TRY IT » Would you print all of the entries exactly, please, but without their pictures?

####################

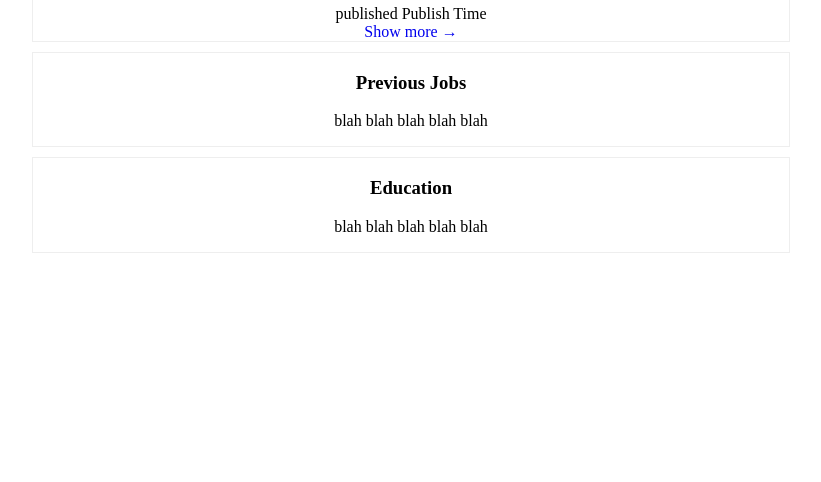
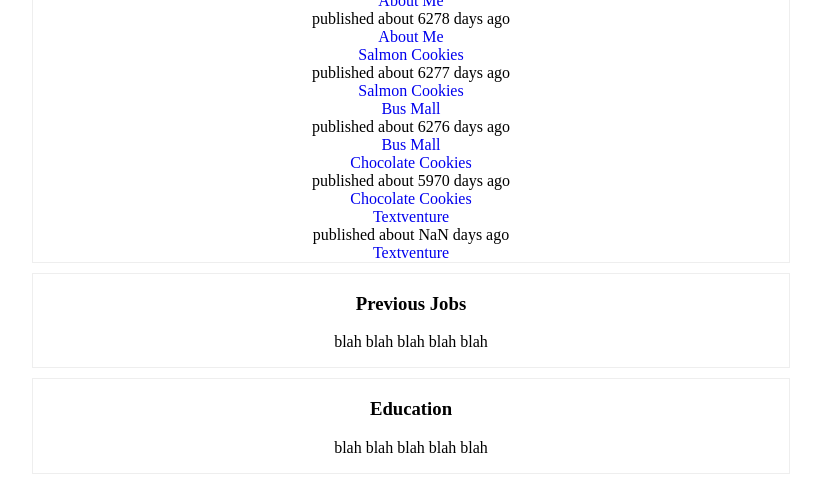
Before and after one commit to carloscadena/portfolio, a plain HTML site: page index.html in a window 1280 px wide. Shown: the part 350-832 px from the top of the page, without its empty margins (229-1050 px from the left). Before the commit the page ends 800 px from the top, so only its background shows below. Drawn offline with nearby package versions, Linux system fonts and the light colour scheme.

Commit message:
beginning of jQuery working

```diff
--- a/index.html
+++ b/index.html
@@ -5,6 +5,7 @@
     <title>Carlos Cadena Portfolio</title>
     <meta name="viewport" content="width=device-width, initial-scale=1">
     <link rel="stylesheet" href="styles/style.css">
+    <script src="https://cdnjs.cloudflare.com/ajax/libs/jquery/3.1.1/jquery.min.js"></script>
   </head>
   <body>
     <div class="header">
@@ -25,16 +26,21 @@
     </div>
     <div class="main-content two">
       <h3>My Projects</h3>
+
+      <!-- template -->
+      <section id="projects">
         <article class="template" data-category="placeholder-category">
             <header>
-            <h1>Title</h1>
-            <div class="byline">
+              <a href="">Title</a>
+              <section class="about-project"></section>
+              <div class="published">
                 published <time pubdate datetime="2000-01-01">Publish Time</time>
               </div>
             </header>
-          <section class="about-project"></section>
-          <a href="#" class="read-on">Show more &rarr;</a>
+            <a href="#" class="show-more">Show more &rarr;</a>
           </article>
+        </section>
+
     </div>
     <div class="main-content three">
       <h3>Previous Jobs</h3>
@@ -44,5 +50,8 @@
       <h3>Education</h3>
       <p>blah blah blah blah blah</p>
     </div>
+
+    <script src="scripts/rawdata.js" type="text/javascript"></script>
+    <script src="scripts/app.js" type="text/javascript"></script>
   </body>
 </html>
--- a/scripts/app.js
+++ b/scripts/app.js
@@ -1,9 +1,30 @@
 'use strict';
+
+var allProjects = [];
 
 function Portfolio (work) {
   this.title = work.title;
   this.url= work.url;
-  this.anImage = work.anImage
   this.description = work.description;
   this.publishedOn = work.publishedOn;
 }
+
+Portfolio.prototype.toHtml = function() {
+  var $newProject = $('article.template').clone().removeClass('template');
+
+  $newProject.find('a').attr('href', this.url);
+  $newProject.find('a').text(this.title);
+  $newProject.find('.about-project').html(this.body);
+  $newProject.find('time[pubdate]').attr('datetime', this.publishedOn);
+  $newProject.find('time[pubdate]').attr('title', this.publishedOn);
+  $newProject.find('time').text('about ' + parseInt((new Date() - new Date(this.publishedOn))/60/60/24/1000) + ' days ago');
+  return $newProject;
+};
+
+rawData.forEach(function(ele) {
+  allProjects.push(new Portfolio(ele));
+});
+
+allProjects.forEach(function(a){
+  $('#projects').append(a.toHtml());
+});
--- a/scripts/rawdata.js
+++ b/scripts/rawdata.js
@@ -5,35 +5,30 @@ var rawData = [
     title: 'About Me',
     url: 'lsjdfasdf',
     description: 'ldksajflsdkjaga lsdkgja',
-    anImage: 'lskdjfaldksjfa',
-    publishedOn: '09238098'
+    publishedOn: '2000-01-07'
   },
   {
     title: 'Salmon Cookies',
     url: 'lsjdfasdf',
     description: 'ldksajflsdkjaga lsdkgja',
-    anImage: 'lskdjfaldksjfa',
-    publishedOn: '09238098'
+    publishedOn: '2000-01-08'
   },
   {
     title: 'Bus Mall',
     url: 'lsjdfasdf',
     description: 'ldksajflsdkjaga lsdkgja',
-    anImage: 'lskdjfaldksjfa',
-    publishedOn: '09238098'
+    publishedOn: '2000-01-09'
   },
   {
     title: 'Chocolate Cookies',
     url: 'lsjdfasdf',
     description: 'ldksajflsdkjaga lsdkgja',
-    anImage: 'lskdjfaldksjfa',
-    publishedOn: '09238098'
+    publishedOn: '2000-11-10'
   },
   {
     title: 'Textventure',
     url: 'lsjdfasdf',
     description: 'ldksajflsdkjaga lsdkgja',
-    anImage: 'lskdjfaldksjfa',
-    PublishedOn: '09238098'
+    PublishedOn: '2000-11-11'
   }
 ]
```
Lines whose indentation alone changed are shown as unchanged.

####################

ANSWER TO THE PROBLEM »
Before and after one commit to carloscadena/portfolio, a plain HTML site: page index.html in a window 1280 px wide. Shown: the part 350-832 px from the top of the page, without its empty margins (229-1050 px from the left). Before the commit the page ends 800 px from the top, so only its background shows below. Drawn offline with nearby package versions, Linux system fonts and the light colour scheme.

Commit message:
beginning of jQuery working

```diff
--- a/index.html
+++ b/index.html
@@ -5,6 +5,7 @@
     <title>Carlos Cadena Portfolio</title>
     <meta name="viewport" content="width=device-width, initial-scale=1">
     <link rel="stylesheet" href="styles/style.css">
+    <script src="https://cdnjs.cloudflare.com/ajax/libs/jquery/3.1.1/jquery.min.js"></script>
   </head>
   <body>
     <div class="header">
@@ -25,16 +26,21 @@
     </div>
     <div class="main-content two">
       <h3>My Projects</h3>
+
+      <!-- template -->
+      <section id="projects">
         <article class="template" data-category="placeholder-category">
             <header>
-            <h1>Title</h1>
-            <div class="byline">
+              <a href="">Title</a>
+              <section class="about-project"></section>
+              <div class="published">
                 published <time pubdate datetime="2000-01-01">Publish Time</time>
               </div>
             </header>
-          <section class="about-project"></section>
-          <a href="#" class="read-on">Show more &rarr;</a>
+            <a href="#" class="show-more">Show more &rarr;</a>
           </article>
+        </section>
+
     </div>
     <div class="main-content three">
       <h3>Previous Jobs</h3>
@@ -44,5 +50,8 @@
       <h3>Education</h3>
       <p>blah blah blah blah blah</p>
     </div>
+
+    <script src="scripts/rawdata.js" type="text/javascript"></script>
+    <script src="scripts/app.js" type="text/javascript"></script>
   </body>
 </html>
--- a/scripts/app.js
+++ b/scripts/app.js
@@ -1,9 +1,30 @@
 'use strict';
+
+var allProjects = [];
 
 function Portfolio (work) {
   this.title = work.title;
   this.url= work.url;
-  this.anImage = work.anImage
   this.description = work.description;
   this.publishedOn = work.publishedOn;
 }
+
+Portfolio.prototype.toHtml = function() {
+  var $newProject = $('article.template').clone().removeClass('template');
+
+  $newProject.find('a').attr('href', this.url);
+  $newProject.find('a').text(this.title);
+  $newProject.find('.about-project').html(this.body);
+  $newProject.find('time[pubdate]').attr('datetime', this.publishedOn);
+  $newProject.find('time[pubdate]').attr('title', this.publishedOn);
+  $newProject.find('time').text('about ' + parseInt((new Date() - new Date(this.publishedOn))/60/60/24/1000) + ' days ago');
+  return $newProject;
+};
+
+rawData.forEach(function(ele) {
+  allProjects.push(new Portfolio(ele));
+});
+
+allProjects.forEach(function(a){
+  $('#projects').append(a.toHtml());
+});
--- a/scripts/rawdata.js
+++ b/scripts/rawdata.js
@@ -5,35 +5,30 @@ var rawData = [
     title: 'About Me',
     url: 'lsjdfasdf',
     description: 'ldksajflsdkjaga lsdkgja',
-    anImage: 'lskdjfaldksjfa',
-    publishedOn: '09238098'
+    publishedOn: '2000-01-07'
   },
   {
     title: 'Salmon Cookies',
     url: 'lsjdfasdf',
     description: 'ldksajflsdkjaga lsdkgja',
-    anImage: 'lskdjfaldksjfa',
-    publishedOn: '09238098'
+    publishedOn: '2000-01-08'
   },
   {
     title: 'Bus Mall',
     url: 'lsjdfasdf',
     description: 'ldksajflsdkjaga lsdkgja',
-    anImage: 'lskdjfaldksjfa',
-    publishedOn: '09238098'
+    publishedOn: '2000-01-09'
   },
   {
     title: 'Chocolate Cookies',
     url: 'lsjdfasdf',
     description: 'ldksajflsdkjaga lsdkgja',
-    anImage: 'lskdjfaldksjfa',
-    publishedOn: '09238098'
+    publishedOn: '2000-11-10'
   },
   {
     title: 'Textventure',
     url: 'lsjdfasdf',
     description: 'ldksajflsdkjaga lsdkgja',
-    anImage: 'lskdjfaldksjfa',
-    PublishedOn: '09238098'
+    PublishedOn: '2000-11-11'
   }
 ]
```
Lines whose indentation alone changed are shown as unchanged.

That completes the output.